**What is being asked**: Retype all of the data that follows, line for line.

**Material for the task**:
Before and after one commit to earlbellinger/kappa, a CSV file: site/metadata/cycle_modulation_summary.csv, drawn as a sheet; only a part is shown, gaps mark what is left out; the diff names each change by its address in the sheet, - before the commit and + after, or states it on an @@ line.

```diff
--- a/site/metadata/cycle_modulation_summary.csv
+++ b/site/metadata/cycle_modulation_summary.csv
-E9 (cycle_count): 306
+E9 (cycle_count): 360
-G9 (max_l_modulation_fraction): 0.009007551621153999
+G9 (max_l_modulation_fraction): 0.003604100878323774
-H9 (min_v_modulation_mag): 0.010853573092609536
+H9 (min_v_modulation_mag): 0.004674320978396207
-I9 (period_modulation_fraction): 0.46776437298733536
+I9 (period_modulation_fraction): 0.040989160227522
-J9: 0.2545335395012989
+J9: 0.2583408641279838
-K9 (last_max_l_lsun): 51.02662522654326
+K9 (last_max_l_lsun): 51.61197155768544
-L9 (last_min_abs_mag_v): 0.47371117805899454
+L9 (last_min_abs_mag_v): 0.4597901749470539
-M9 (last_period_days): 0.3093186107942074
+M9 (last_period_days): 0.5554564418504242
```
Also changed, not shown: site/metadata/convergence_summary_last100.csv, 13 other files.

**Finished exercise**:
Before and after one commit to earlbellinger/kappa, a CSV file: site/metadata/cycle_modulation_summary.csv, drawn as a sheet; only a part is shown, gaps mark what is left out; the diff names each change by its address in the sheet, - before the commit and + after, or states it on an @@ line.

```diff
--- a/site/metadata/cycle_modulation_summary.csv
+++ b/site/metadata/cycle_modulation_summary.csv
-E9 (cycle_count): 306
+E9 (cycle_count): 360
-G9 (max_l_modulation_fraction): 0.009007551621153999
+G9 (max_l_modulation_fraction): 0.003604100878323774
-H9 (min_v_modulation_mag): 0.010853573092609536
+H9 (min_v_modulation_mag): 0.004674320978396207
-I9 (period_modulation_fraction): 0.46776437298733536
+I9 (period_modulation_fraction): 0.040989160227522
-J9: 0.2545335395012989
+J9: 0.2583408641279838
-K9 (last_max_l_lsun): 51.02662522654326
+K9 (last_max_l_lsun): 51.61197155768544
-L9 (last_min_abs_mag_v): 0.47371117805899454
+L9 (last_min_abs_mag_v): 0.4597901749470539
-M9 (last_period_days): 0.3093186107942074
+M9 (last_period_days): 0.5554564418504242
```
Also changed, not shown: site/metadata/convergence_summary_last100.csv, 13 other files.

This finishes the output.